_Task requirements_
Return the number of lines below that contain "backend"; nothing else belongs in the reply.

----- Material provided -----

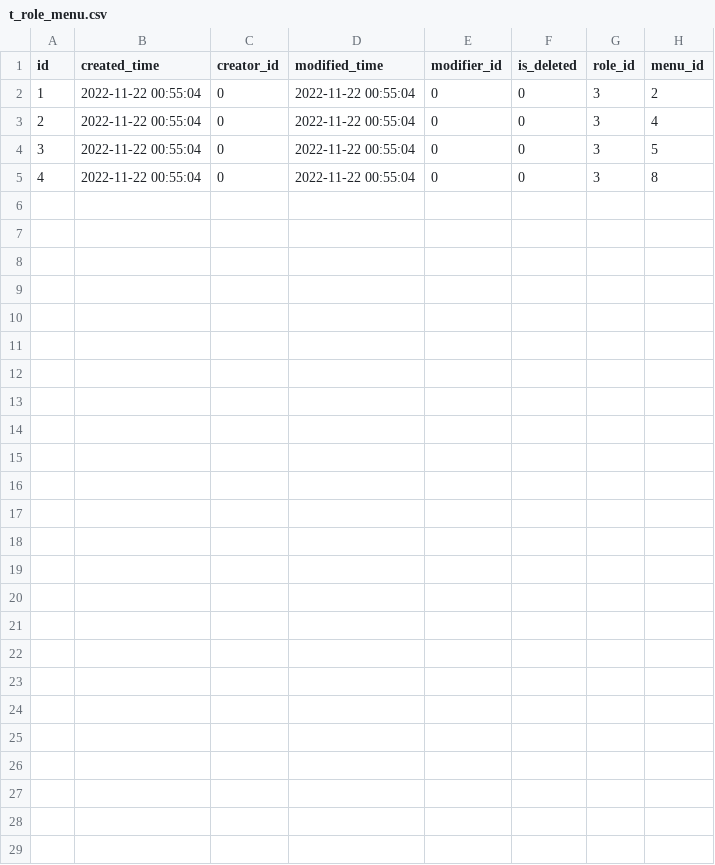
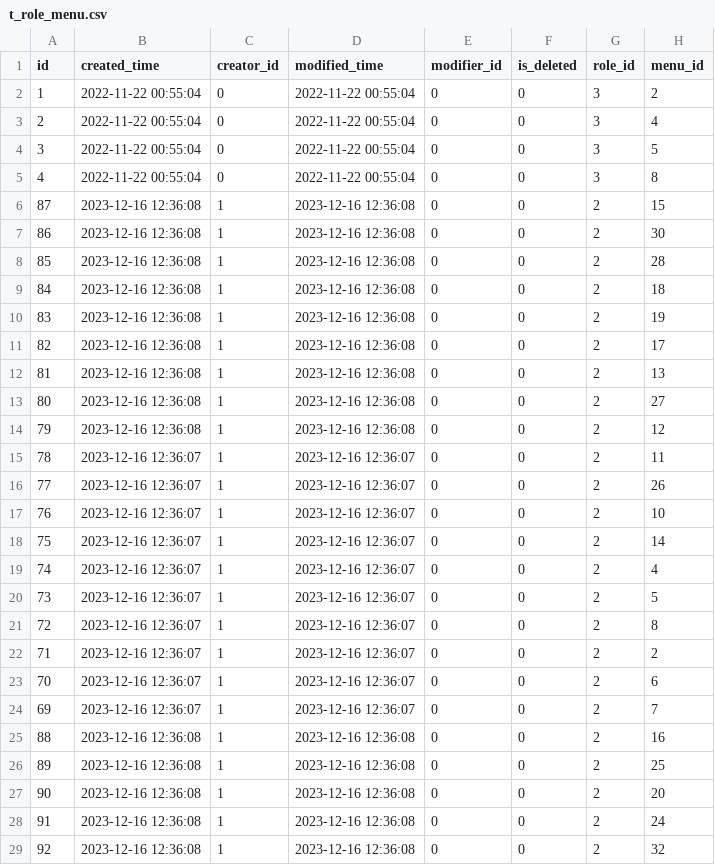
Before and after one commit to meinvtuzai/fastapi_vue, a CSV file: backend/app/db/init_data/t_role_menu.csv, drawn as a sheet.

```diff
--- a/backend/app/db/init_data/t_role_menu.csv
+++ b/backend/app/db/init_data/t_role_menu.csv
@@ -5 +5,25 @@ id,created_time,creator_id,modified_time,modifier_id,is_deleted,role_id,menu_id
 4,2022-11-22 00:55:04,0,2022-11-22 00:55:04,0,0,3,8
+87,2023-12-16 12:36:08,1,2023-12-16 12:36:08,0,0,2,15
+86,2023-12-16 12:36:08,1,2023-12-16 12:36:08,0,0,2,30
+85,2023-12-16 12:36:08,1,2023-12-16 12:36:08,0,0,2,28
+84,2023-12-16 12:36:08,1,2023-12-16 12:36:08,0,0,2,18
+83,2023-12-16 12:36:08,1,2023-12-16 12:36:08,0,0,2,19
+82,2023-12-16 12:36:08,1,2023-12-16 12:36:08,0,0,2,17
+81,2023-12-16 12:36:08,1,2023-12-16 12:36:08,0,0,2,13
+80,2023-12-16 12:36:08,1,2023-12-16 12:36:08,0,0,2,27
+79,2023-12-16 12:36:08,1,2023-12-16 12:36:08,0,0,2,12
+78,2023-12-16 12:36:07,1,2023-12-16 12:36:07,0,0,2,11
+77,2023-12-16 12:36:07,1,2023-12-16 12:36:07,0,0,2,26
+76,2023-12-16 12:36:07,1,2023-12-16 12:36:07,0,0,2,10
+75,2023-12-16 12:36:07,1,2023-12-16 12:36:07,0,0,2,14
+74,2023-12-16 12:36:07,1,2023-12-16 12:36:07,0,0,2,4
+73,2023-12-16 12:36:07,1,2023-12-16 12:36:07,0,0,2,5
+72,2023-12-16 12:36:07,1,2023-12-16 12:36:07,0,0,2,8
+71,2023-12-16 12:36:07,1,2023-12-16 12:36:07,0,0,2,2
+70,2023-12-16 12:36:07,1,2023-12-16 12:36:07,0,0,2,6
+69,2023-12-16 12:36:07,1,2023-12-16 12:36:07,0,0,2,7
+88,2023-12-16 12:36:08,1,2023-12-16 12:36:08,0,0,2,16
+89,2023-12-16 12:36:08,1,2023-12-16 12:36:08,0,0,2,25
+90,2023-12-16 12:36:08,1,2023-12-16 12:36:08,0,0,2,20
+91,2023-12-16 12:36:08,1,2023-12-16 12:36:08,0,0,2,24
+92,2023-12-16 12:36:08,1,2023-12-16 12:36:08,0,0,2,32
```
Also changed, not shown: backend/app/db/init_data/t_job.csv, backend/app/db/init_data/t_login_infor.csv, 33 other files.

-----

_Exercise result_
4